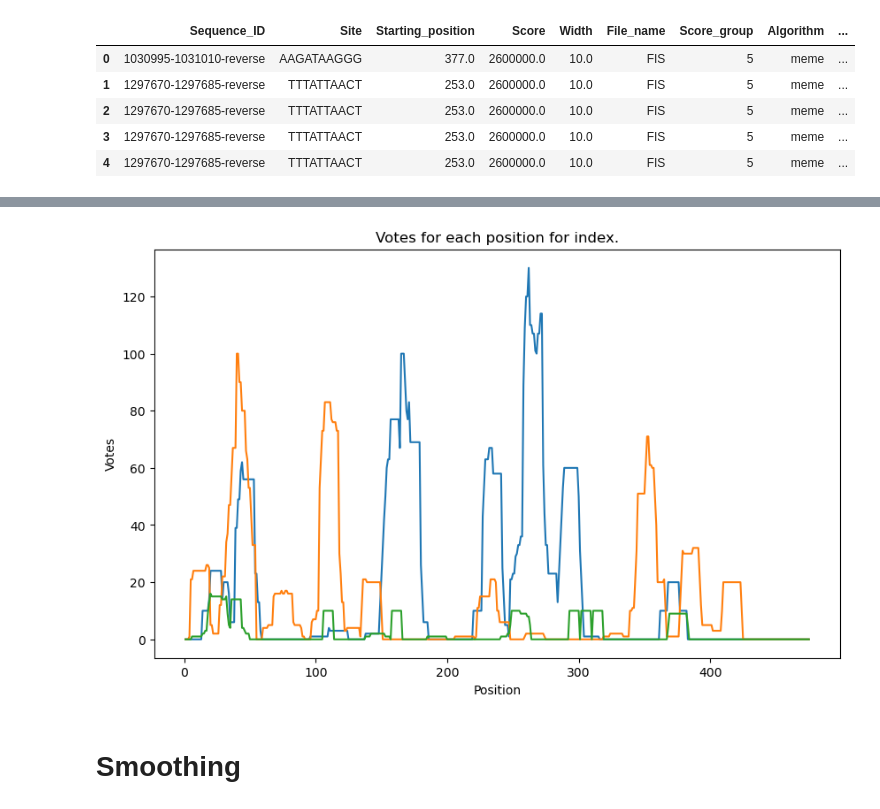
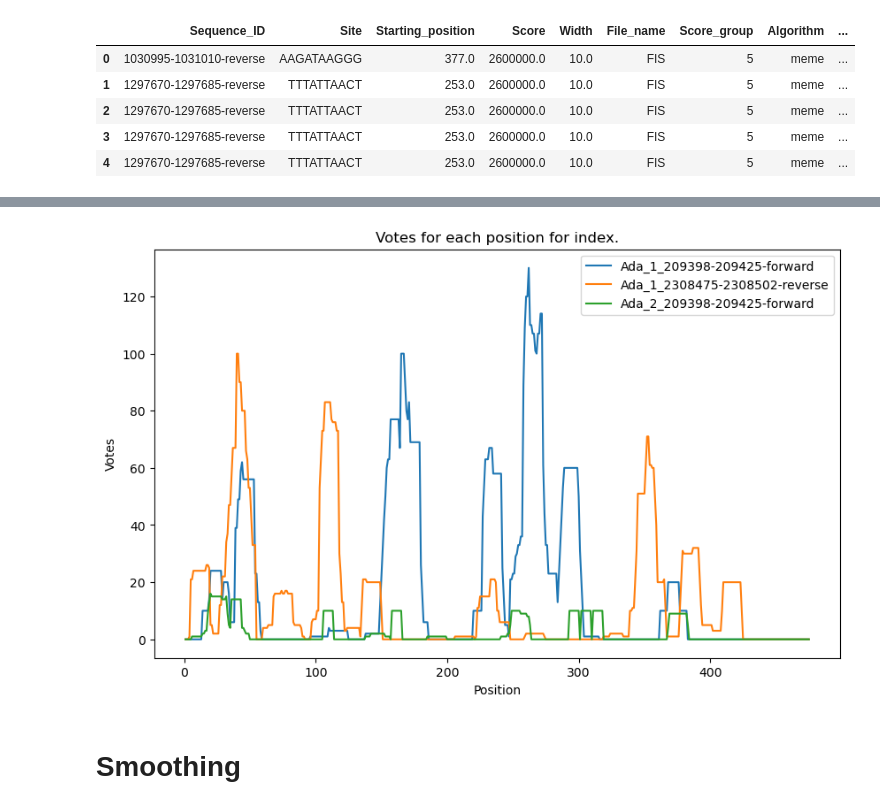
Before and after one commit to SpyrosAlvanakis/Molecular_Algorithms_project, a Jupyter notebook: Voting.ipynb, the cells around one changed output, grey strips where cells are left out. Saved outputs shown, nothing was run; the diff lists cells and outputs as text; code cells hidden in the pictures.

Commit message:
Voting_smoothing

```diff
--- a/Voting.ipynb
+++ b/Voting.ipynb
@@ -105,25 +47,3 @@ concat.head()
 | 2 | 1297670-1297685-reverse | TTTATTAACT | 253.0 | 2600000.0 | 10.0 | FIS | 5 | meme | ... |
 | 3 | 1297670-1297685-reverse | TTTATTAACT | 253.0 | 2600000.0 | 10.0 | FIS | 5 | meme | ... |
 | 4 | 1297670-1297685-reverse | TTTATTAACT | 253.0 | 2600000.0 | 10.0 | FIS | 5 | meme | ... |
-# %%
-# Make sure Position_Range contains list of positions, not range objects
-concat['Position_Range'] = concat['Position_Range'].apply(list)
-
-# Expand each list of positions into new rows, keeping the same index
-positions = concat['Position_Range'].apply(pd.Series).stack()
-
-# Reset index and rename columns for clarity
-positions = positions.reset_index().rename(columns={'level_0':'original_index', 0:'Position'})
-
-# Add Subgroup information back into new DataFrame
-positions['Subgroup'] = positions['original_index'].apply(lambda idx: concat.loc[idx, 'Subgroup'])
-
-# Now, for each subgroup, we can count the occurrences of each position
-votes = positions.groupby(['Subgroup', 'Position']).size().reset_index().rename(columns={0:'Votes'})
-
-# Pivot to make each Subgroup a separate column
-voting_results = votes.pivot(index='Position', columns='Subgroup', values='Votes').fillna(0)
-
-voting_results = voting_results.transpose()
-voting_results.columns = voting_results.columns.astype(int)
-voting_results.head()
@@ -138,0 +50,3 @@ voting_results.head()
+# %%
+voting_results = calculate_voting_results(concat)
+voting_results.head()
@@ -139,16 +62,18 @@ voting_results.head()
 # %%
+# Random indexes
 index_to_plot = ['Ada_1_209398-209425-forward', 'Ada_1_2308475-2308502-reverse','Ada_2_209398-209425-forward']
 
 plt.figure(figsize=(10, 6))
 
 for index in index_to_plot:
     plt.plot(voting_results.columns, voting_results.loc[index], label=index)
 
 plt.xlabel('Position')
 plt.ylabel('Votes')
 plt.title('Votes for each position for index.')
+plt.legend()
 plt.show()
 # %% [output]
-[figure, old version]
+[figure, new version]
 # %% [markdown]
 # **Smoothing**
```
Also changed, not shown: parts of 15 cells of this notebook, 1 other file.
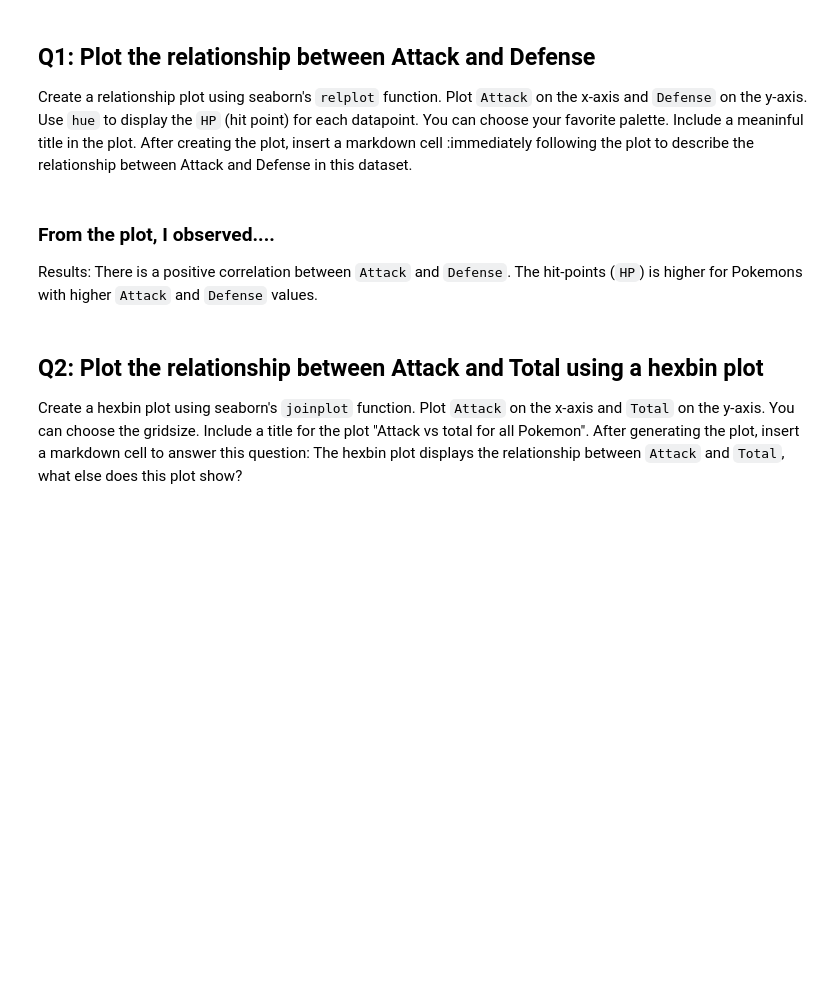
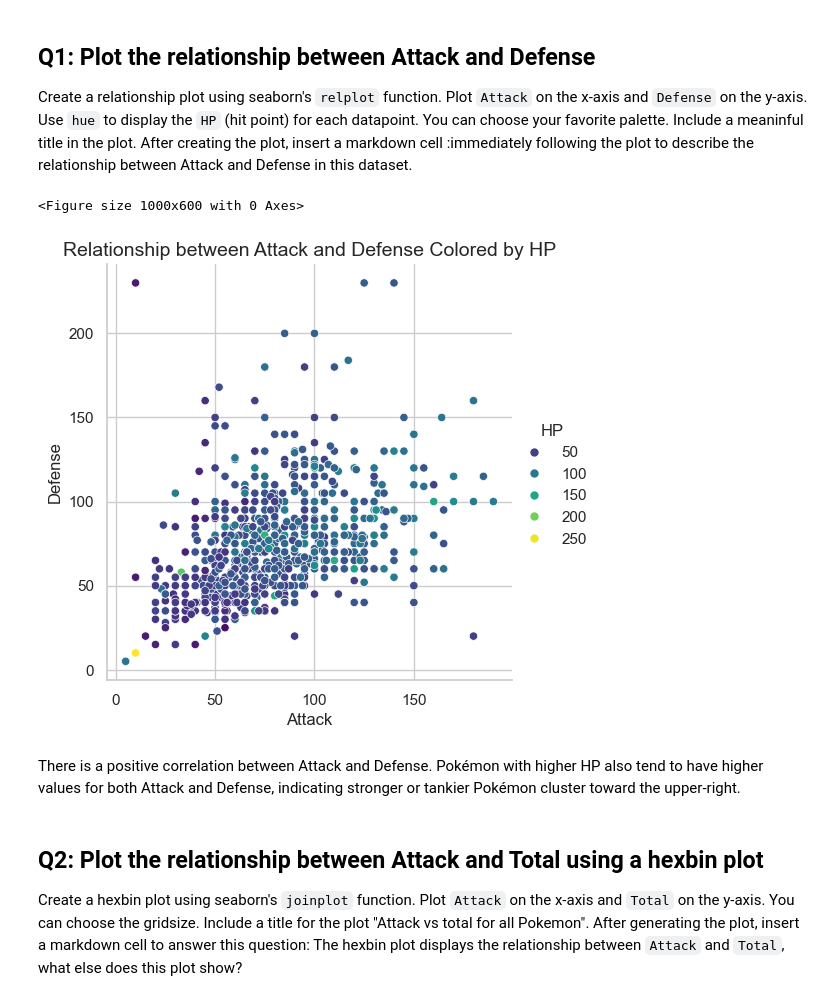
Before and after one commit to CS133-DataVisualization/cl-and-homework-emilytl, a Jupyter notebook: M03_HW03_seaborn.ipynb, the cells around one changed output. Saved outputs shown, nothing was run; the diff lists cells and outputs as text; code cells hidden in the pictures; blank space fills up the shorter version.

```diff
--- a/M03_HW03_seaborn.ipynb
+++ b/M03_HW03_seaborn.ipynb
@@ -26,3 +26,6 @@ import seaborn as sns
 %matplotlib inline
 
 fp = "https://raw.githubusercontent.com/csbfx/advpy122-data/master/Pokemon.csv"
+
+pokemon = pd.read_csv(fp)
+pokemon.head()
@@ -29,6 +39,3 @@ fp = "https://raw.githubusercontent.com/csbfx/advpy122-data/master/Pokemon.csv"
 # %% [markdown]
 ## Q1: Plot the relationship between Attack and Defense
 Create a relationship plot using seaborn's `relplot` function. Plot `Attack` on the x-axis and `Defense` on the y-axis. Use `hue` to display the `HP` (hit point) for each datapoint. You can choose your favorite palette. Include a meaninful title in the plot. After creating the plot, insert a markdown cell :immediately following the plot to describe the relationship between Attack and Defense in this dataset.
-# %% [markdown]
-### From the plot, I observed....
-Results: There is a positive correlation between `Attack` and `Defense`. The hit-points (`HP`) is higher for Pokemons with higher `Attack` and `Defense` values.
@@ -37,3 +42,22 @@ Results: There is a positive correlation between `Attack` and `Defense`. The hit
+# %%
+sns.set(style="whitegrid")
+
+plt.figure(figsize=(10,6))
+sns.relplot(
+    data=pokemon,
+    x="Attack",
+    y="Defense",
+    hue="HP",
+    palette="viridis"
+)
+
+plt.title("Relationship between Attack and Defense Colored by HP", fontsize=14)
+plt.show()
+# %% [output]
+<Figure size 1000x600 with 0 Axes>
+[figure, added]
+# %% [markdown]
+There is a positive correlation between Attack and Defense. Pokémon with higher HP also tend to have higher values for both Attack and Defense, indicating stronger or tankier Pokémon cluster toward the upper-right.
 # %% [markdown]
 ## Q2: Plot the relationship between Attack and Total using a hexbin plot
 Create a hexbin plot using seaborn's `joinplot` function. Plot `Attack` on the x-axis and `Total` on the y-axis. You can choose the gridsize. Include a title for the plot "Attack vs total for all Pokemon". After generating the plot, insert a markdown cell to answer this question: The hexbin plot displays the relationship between `Attack` and `Total`, what else does this plot show?
```
Also changed, not shown: parts of 17 cells of this notebook.
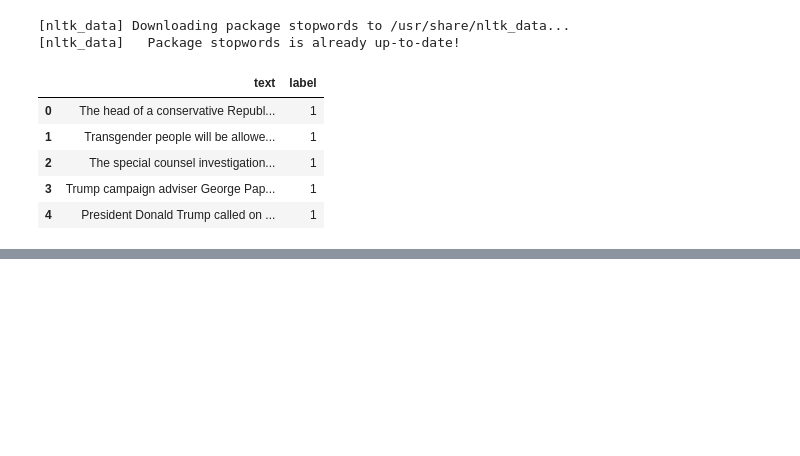
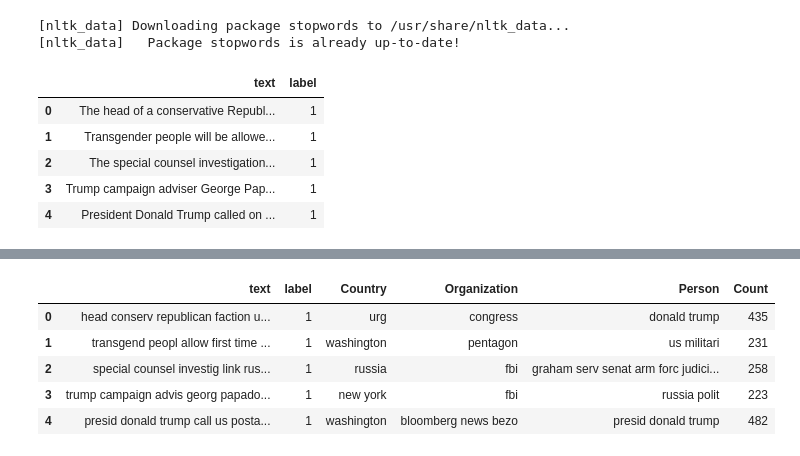
Before and after one commit to aakriti1318/FactFindr, a Jupyter notebook: factfindr.ipynb, the cells around one changed output, grey strips where cells are left out. Saved outputs shown, nothing was run; the diff lists cells and outputs as text; code cells hidden in the pictures; blank space fills up the shorter version.

```diff
--- a/factfindr.ipynb
+++ b/factfindr.ipynb
@@ -91,6 +98,15 @@ def count_words(text):
     else:
         return 0
 df['Count'] = df['text'].apply(count_words)
+# %%
+df.head()
+# %% [output]
+|  | text | label | Country | Organization | Person | Count |
+| 0 | head conserv republican faction u... | 1 | urg | congress | donald trump | 435 |
+| 1 | transgend peopl allow first time ... | 1 | washington | pentagon | us militari | 231 |
+| 2 | special counsel investig link rus... | 1 | russia | fbi | graham serv senat arm forc judici... | 258 |
+| 3 | trump campaign advis georg papado... | 1 | new york | fbi | russia polit | 223 |
+| 4 | presid donald trump call us posta... | 1 | washington | bloomberg news bezo | presid donald trump | 482 |
 # %%
 grouped = df.groupby(['label', 'Person','Organization'])
 counts = grouped.size()
```
Also changed, not shown: parts of 16 cells of this notebook.
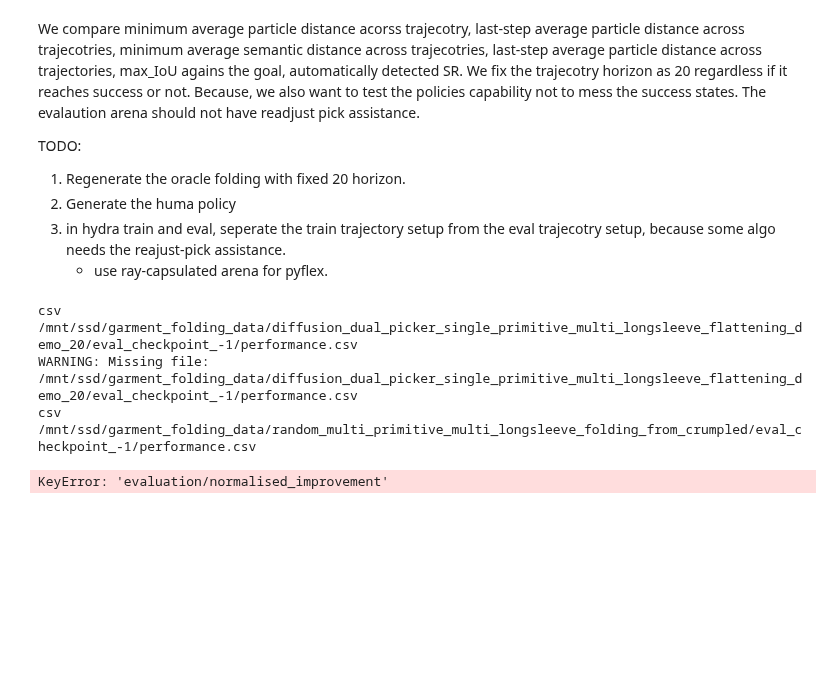
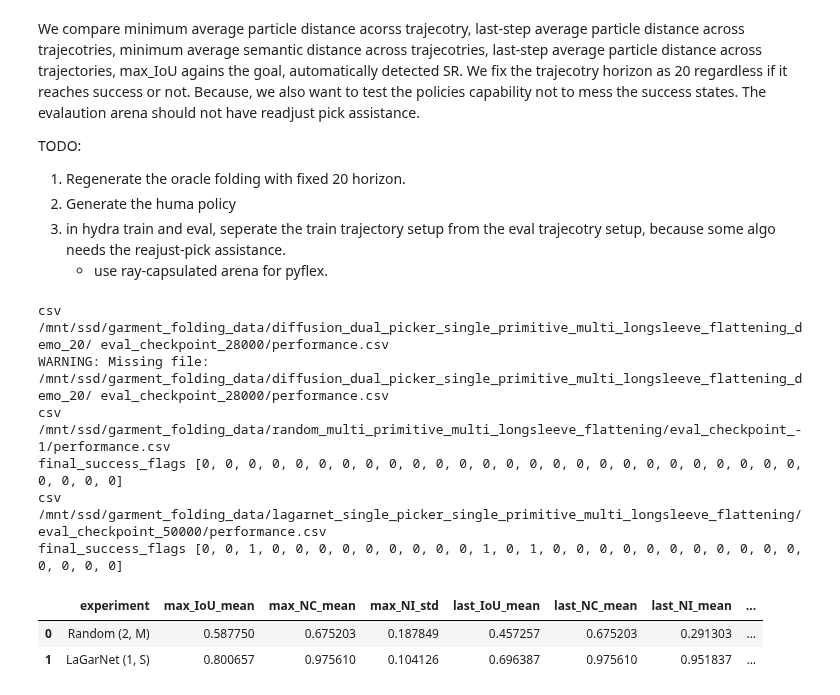
Before and after one commit to halid1020/bimanual_garment_folding, a Jupyter notebook: analysis/flattening_comparison.ipynb, the cells around one changed output. Saved outputs shown, nothing was run; the diff lists cells and outputs as text; code cells hidden in the pictures; blank space fills up the shorter version.

```diff
--- a/analysis/flattening_comparison.ipynb
+++ b/analysis/flattening_comparison.ipynb
@@ -147,41 +147,53 @@ data_dir = "/mnt/ssd/garment_folding_data"
 experiments = [
     {
         "name": "diffusion_dual_picker_single_primitive_multi_longsleeve_flattening_demo_20",
-        "label": "Diffusion-Demo-20 (2, S)"
+        "label": "Diffusion-Demo-20 (2, S)",
+        "check": "eval_checkpoint_28000"
     },
     {
         "name": "random_multi_primitive_multi_longsleeve_flattening",
-        "label": "Random (2, M)"
+        "label": "Random (2, M)",
+        "check": "eval_checkpoint_-1"
     },
+    {
+        "name": "lagarnet_single_picker_single_primitive_multi_longsleeve_flattening",
+        "label": "LaGarNet (1, S)",
+        "check": "eval_checkpoint_50000"
+    }
 ]
 
 rows = []
 
 for exp in experiments:
     csv_path = os.path.join(
         data_dir,
         exp["name"],
-        "eval_checkpoint_-1",
+        exp["check"],
         "performance.csv"
     )
     print('csv', csv_path)
     if not os.path.exists(csv_path):
         print(f"WARNING: Missing file: {csv_path}")
         continue
 
     metrics = aggregate_performance(csv_path)
     metrics["experiment"] = exp["label"]
     rows.append(metrics)
 
 results_df = pd.DataFrame(rows)
 cols = ["experiment"] + [c for c in results_df.columns if c != "experiment"]
 results_df = results_df[cols]
 display(results_df)
 # %% [output]
-csv /mnt/ssd/garment_folding_data/diffusion_dual_picker_single_primitive_multi_longsleeve_flattening_demo_20/eval_checkpoint_-1/performance.csv
-WARNING: Missing file: /mnt/ssd/garment_folding_data/diffusion_dual_picker_single_primitive_multi_longsleeve_flattening_demo_20/eval_checkpoint_-1/performance.csv
-csv /mnt/ssd/garment_folding_data/random_multi_primitive_multi_longsleeve_folding_from_crumpled/eval_checkpoint_-1/performance.csv
+csv /mnt/ssd/garment_folding_data/diffusion_dual_picker_single_primitive_multi_longsleeve_flattening_demo_20/ eval_checkpoint_28000/performance.csv
+WARNING: Missing file: /mnt/ssd/garment_folding_data/diffusion_dual_picker_single_primitive_multi_longsleeve_flattening_demo_20/ eval_checkpoint_28000/performance.csv
+csv /mnt/ssd/garment_folding_data/random_multi_primitive_multi_longsleeve_flattening/eval_checkpoint_-1/performance.csv
+final_success_flags [0, 0, 0, 0, 0, 0, 0, 0, 0, 0, 0, 0, 0, 0, 0, 0, 0, 0, 0, 0, 0, 0, 0, 0, 0, 0, 0, 0, 0, 0]
+csv /mnt/ssd/garment_folding_data/lagarnet_single_picker_single_primitive_multi_longsleeve_flattening/eval_checkpoint_50000/performance.csv
+final_success_flags [0, 0, 1, 0, 0, 0, 0, 0, 0, 0, 0, 0, 1, 0, 1, 0, 0, 0, 0, 0, 0, 0, 0, 0, 0, 0, 0, 0, 0, 0]
-KeyError: 'evaluation/normalised_improvement'
+|  | experiment | max_IoU_mean | max_NC_mean | max_NI_std | last_IoU_mean | last_NC_mean | last_NI_mean | ... |
+| 0 | Random (2, M) | 0.587750 | 0.675203 | 0.187849 | 0.457257 | 0.675203 | 0.291303 | ... |
+| 1 | LaGarNet (1, S) | 0.800657 | 0.975610 | 0.104126 | 0.696387 | 0.975610 | 0.951837 | ... |
 # %%
 import matplotlib
 # matplotlib.use("Agg")  # non-interactive, stable
```
Also changed, not shown: parts of 5 cells of this notebook, 35 other files.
######
▶ [PROBLEM TO WORK ON] What is the number of lines above that hold the word "head"? Answer with that number alone.

▶ [RESULT OF THIS EXERCISE] 8